# Required work:
Give back the data below word for word. Any image in it should be left out.

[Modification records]
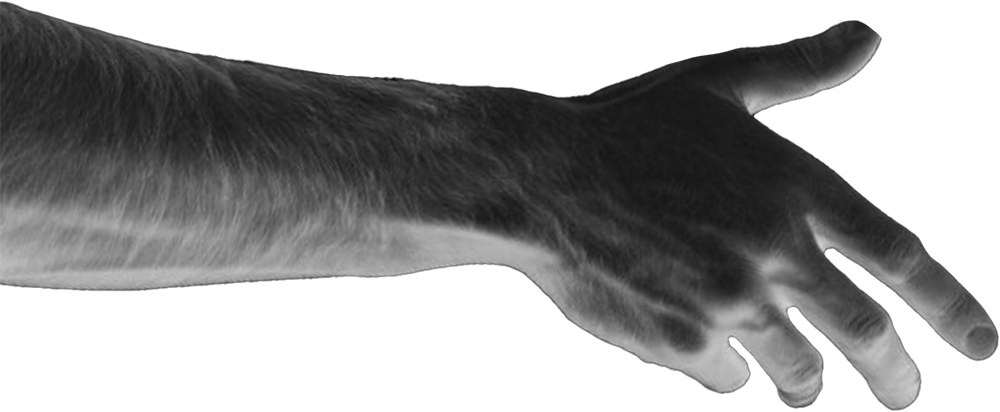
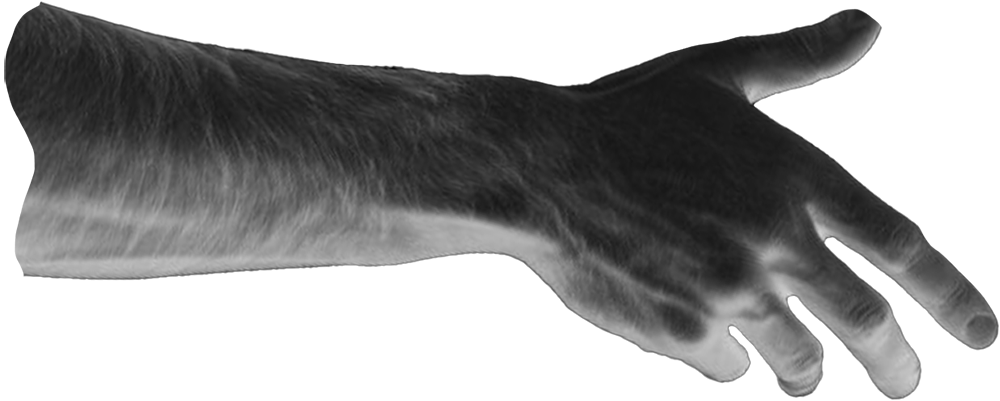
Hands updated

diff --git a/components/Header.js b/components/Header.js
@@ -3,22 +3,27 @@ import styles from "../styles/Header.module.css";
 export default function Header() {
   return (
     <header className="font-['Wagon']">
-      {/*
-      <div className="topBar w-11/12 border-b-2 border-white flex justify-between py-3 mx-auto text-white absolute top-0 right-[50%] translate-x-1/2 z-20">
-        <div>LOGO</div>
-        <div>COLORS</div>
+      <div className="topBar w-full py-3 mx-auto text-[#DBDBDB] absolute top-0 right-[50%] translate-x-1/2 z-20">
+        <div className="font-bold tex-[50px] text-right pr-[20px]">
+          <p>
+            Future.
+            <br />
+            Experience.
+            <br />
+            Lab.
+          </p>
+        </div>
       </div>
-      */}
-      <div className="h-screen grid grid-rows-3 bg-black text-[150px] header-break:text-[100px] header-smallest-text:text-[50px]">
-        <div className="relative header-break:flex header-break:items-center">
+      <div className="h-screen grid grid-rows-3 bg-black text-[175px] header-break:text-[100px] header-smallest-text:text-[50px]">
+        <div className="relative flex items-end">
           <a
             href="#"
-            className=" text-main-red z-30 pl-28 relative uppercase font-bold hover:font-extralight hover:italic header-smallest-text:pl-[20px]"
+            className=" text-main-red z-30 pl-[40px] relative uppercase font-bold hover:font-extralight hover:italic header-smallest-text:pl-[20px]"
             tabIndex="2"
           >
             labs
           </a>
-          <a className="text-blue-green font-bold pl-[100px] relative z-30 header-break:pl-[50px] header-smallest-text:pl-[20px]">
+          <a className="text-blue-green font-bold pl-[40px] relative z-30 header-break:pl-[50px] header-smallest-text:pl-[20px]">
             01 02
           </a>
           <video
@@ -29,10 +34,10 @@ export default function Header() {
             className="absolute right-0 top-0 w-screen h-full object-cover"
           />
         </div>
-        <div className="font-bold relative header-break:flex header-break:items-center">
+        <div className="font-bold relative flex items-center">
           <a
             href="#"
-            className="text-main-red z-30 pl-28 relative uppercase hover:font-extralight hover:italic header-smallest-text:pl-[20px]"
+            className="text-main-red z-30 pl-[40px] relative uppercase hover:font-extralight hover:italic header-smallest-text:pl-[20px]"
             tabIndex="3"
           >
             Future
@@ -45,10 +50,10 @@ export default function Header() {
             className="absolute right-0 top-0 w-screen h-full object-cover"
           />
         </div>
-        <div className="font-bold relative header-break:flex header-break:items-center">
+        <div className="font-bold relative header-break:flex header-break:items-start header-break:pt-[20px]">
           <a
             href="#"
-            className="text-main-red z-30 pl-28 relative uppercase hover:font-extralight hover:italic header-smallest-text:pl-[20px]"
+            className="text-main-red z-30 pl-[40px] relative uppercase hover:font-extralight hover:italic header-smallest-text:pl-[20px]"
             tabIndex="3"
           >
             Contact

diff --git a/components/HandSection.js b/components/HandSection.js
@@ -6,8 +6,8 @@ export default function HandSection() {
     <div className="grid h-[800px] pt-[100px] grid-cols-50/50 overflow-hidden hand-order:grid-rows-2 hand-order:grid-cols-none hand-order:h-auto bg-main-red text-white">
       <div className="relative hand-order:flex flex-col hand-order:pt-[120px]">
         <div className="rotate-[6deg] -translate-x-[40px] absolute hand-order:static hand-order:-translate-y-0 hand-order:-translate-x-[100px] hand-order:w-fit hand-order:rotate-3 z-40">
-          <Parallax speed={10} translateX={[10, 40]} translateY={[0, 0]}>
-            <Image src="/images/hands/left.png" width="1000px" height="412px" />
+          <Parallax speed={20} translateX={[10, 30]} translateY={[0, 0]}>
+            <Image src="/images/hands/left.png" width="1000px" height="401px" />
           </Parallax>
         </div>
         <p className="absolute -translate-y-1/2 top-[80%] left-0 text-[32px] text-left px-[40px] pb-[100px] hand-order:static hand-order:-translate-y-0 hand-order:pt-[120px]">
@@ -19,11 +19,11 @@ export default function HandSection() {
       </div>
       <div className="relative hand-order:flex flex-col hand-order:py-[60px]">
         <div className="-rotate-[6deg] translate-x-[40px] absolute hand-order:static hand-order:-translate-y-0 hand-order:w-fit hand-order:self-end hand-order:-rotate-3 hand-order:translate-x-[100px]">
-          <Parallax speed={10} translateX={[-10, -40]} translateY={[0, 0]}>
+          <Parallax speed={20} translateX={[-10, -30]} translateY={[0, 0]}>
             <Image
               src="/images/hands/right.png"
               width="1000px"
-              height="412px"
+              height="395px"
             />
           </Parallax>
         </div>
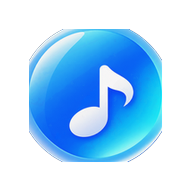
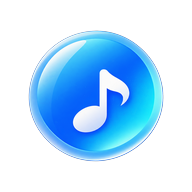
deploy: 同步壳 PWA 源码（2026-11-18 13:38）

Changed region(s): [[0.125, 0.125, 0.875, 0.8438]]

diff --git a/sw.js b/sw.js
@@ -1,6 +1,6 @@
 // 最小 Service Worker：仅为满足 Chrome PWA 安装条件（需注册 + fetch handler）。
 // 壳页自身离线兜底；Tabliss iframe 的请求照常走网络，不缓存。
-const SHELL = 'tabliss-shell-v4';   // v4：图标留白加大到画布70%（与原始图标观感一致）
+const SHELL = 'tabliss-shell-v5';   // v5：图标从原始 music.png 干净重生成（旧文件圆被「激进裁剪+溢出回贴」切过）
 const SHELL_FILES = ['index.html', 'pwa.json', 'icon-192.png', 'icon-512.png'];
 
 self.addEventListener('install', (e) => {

# Result for this task:
Hands updated

diff --git a/components/Header.js b/components/Header.js
@@ -3,22 +3,27 @@ import styles from "../styles/Header.module.css";
 export default function Header() {
   return (
     <header className="font-['Wagon']">
-      {/*
-      <div className="topBar w-11/12 border-b-2 border-white flex justify-between py-3 mx-auto text-white absolute top-0 right-[50%] translate-x-1/2 z-20">
-        <div>LOGO</div>
-        <div>COLORS</div>
+      <div className="topBar w-full py-3 mx-auto text-[#DBDBDB] absolute top-0 right-[50%] translate-x-1/2 z-20">
+        <div className="font-bold tex-[50px] text-right pr-[20px]">
+          <p>
+            Future.
+            <br />
+            Experience.
+            <br />
+            Lab.
+          </p>
+        </div>
       </div>
-      */}
-      <div className="h-screen grid grid-rows-3 bg-black text-[150px] header-break:text-[100px] header-smallest-text:text-[50px]">
-        <div className="relative header-break:flex header-break:items-center">
+      <div className="h-screen grid grid-rows-3 bg-black text-[175px] header-break:text-[100px] header-smallest-text:text-[50px]">
+        <div className="relative flex items-end">
           <a
             href="#"
-            className=" text-main-red z-30 pl-28 relative uppercase font-bold hover:font-extralight hover:italic header-smallest-text:pl-[20px]"
+            className=" text-main-red z-30 pl-[40px] relative uppercase font-bold hover:font-extralight hover:italic header-smallest-text:pl-[20px]"
             tabIndex="2"
           >
             labs
           </a>
-          <a className="text-blue-green font-bold pl-[100px] relative z-30 header-break:pl-[50px] header-smallest-text:pl-[20px]">
+          <a className="text-blue-green font-bold pl-[40px] relative z-30 header-break:pl-[50px] header-smallest-text:pl-[20px]">
             01 02
           </a>
           <video
@@ -29,10 +34,10 @@ export default function Header() {
             className="absolute right-0 top-0 w-screen h-full object-cover"
           />
         </div>
-        <div className="font-bold relative header-break:flex header-break:items-center">
+        <div className="font-bold relative flex items-center">
           <a
             href="#"
-            className="text-main-red z-30 pl-28 relative uppercase hover:font-extralight hover:italic header-smallest-text:pl-[20px]"
+            className="text-main-red z-30 pl-[40px] relative uppercase hover:font-extralight hover:italic header-smallest-text:pl-[20px]"
             tabIndex="3"
           >
             Future
@@ -45,10 +50,10 @@ export default function Header() {
             className="absolute right-0 top-0 w-screen h-full object-cover"
           />
         </div>
-        <div className="font-bold relative header-break:flex header-break:items-center">
+        <div className="font-bold relative header-break:flex header-break:items-start header-break:pt-[20px]">
           <a
             href="#"
-            className="text-main-red z-30 pl-28 relative uppercase hover:font-extralight hover:italic header-smallest-text:pl-[20px]"
+            className="text-main-red z-30 pl-[40px] relative uppercase hover:font-extralight hover:italic header-smallest-text:pl-[20px]"
             tabIndex="3"
           >
             Contact

diff --git a/components/HandSection.js b/components/HandSection.js
@@ -6,8 +6,8 @@ export default function HandSection() {
     <div className="grid h-[800px] pt-[100px] grid-cols-50/50 overflow-hidden hand-order:grid-rows-2 hand-order:grid-cols-none hand-order:h-auto bg-main-red text-white">
       <div className="relative hand-order:flex flex-col hand-order:pt-[120px]">
         <div className="rotate-[6deg] -translate-x-[40px] absolute hand-order:static hand-order:-translate-y-0 hand-order:-translate-x-[100px] hand-order:w-fit hand-order:rotate-3 z-40">
-          <Parallax speed={10} translateX={[10, 40]} translateY={[0, 0]}>
-            <Image src="/images/hands/left.png" width="1000px" height="412px" />
+          <Parallax speed={20} translateX={[10, 30]} translateY={[0, 0]}>
+            <Image src="/images/hands/left.png" width="1000px" height="401px" />
           </Parallax>
         </div>
         <p className="absolute -translate-y-1/2 top-[80%] left-0 text-[32px] text-left px-[40px] pb-[100px] hand-order:static hand-order:-translate-y-0 hand-order:pt-[120px]">
@@ -19,11 +19,11 @@ export default function HandSection() {
       </div>
       <div className="relative hand-order:flex flex-col hand-order:py-[60px]">
         <div className="-rotate-[6deg] translate-x-[40px] absolute hand-order:static hand-order:-translate-y-0 hand-order:w-fit hand-order:self-end hand-order:-rotate-3 hand-order:translate-x-[100px]">
-          <Parallax speed={10} translateX={[-10, -40]} translateY={[0, 0]}>
+          <Parallax speed={20} translateX={[-10, -30]} translateY={[0, 0]}>
             <Image
               src="/images/hands/right.png"
               width="1000px"
-              height="412px"
+              height="395px"
             />
           </Parallax>
         </div>
deploy: 同步壳 PWA 源码（2026-11-18 13:38）

Changed region(s): [[0.125, 0.125, 0.875, 0.8438]]

diff --git a/sw.js b/sw.js
@@ -1,6 +1,6 @@
 // 最小 Service Worker：仅为满足 Chrome PWA 安装条件（需注册 + fetch handler）。
 // 壳页自身离线兜底；Tabliss iframe 的请求照常走网络，不缓存。
-const SHELL = 'tabliss-shell-v4';   // v4：图标留白加大到画布70%（与原始图标观感一致）
+const SHELL = 'tabliss-shell-v5';   // v5：图标从原始 music.png 干净重生成（旧文件圆被「激进裁剪+溢出回贴」切过）
 const SHELL_FILES = ['index.html', 'pwa.json', 'icon-192.png', 'icon-512.png'];
 
 self.addEventListener('install', (e) => {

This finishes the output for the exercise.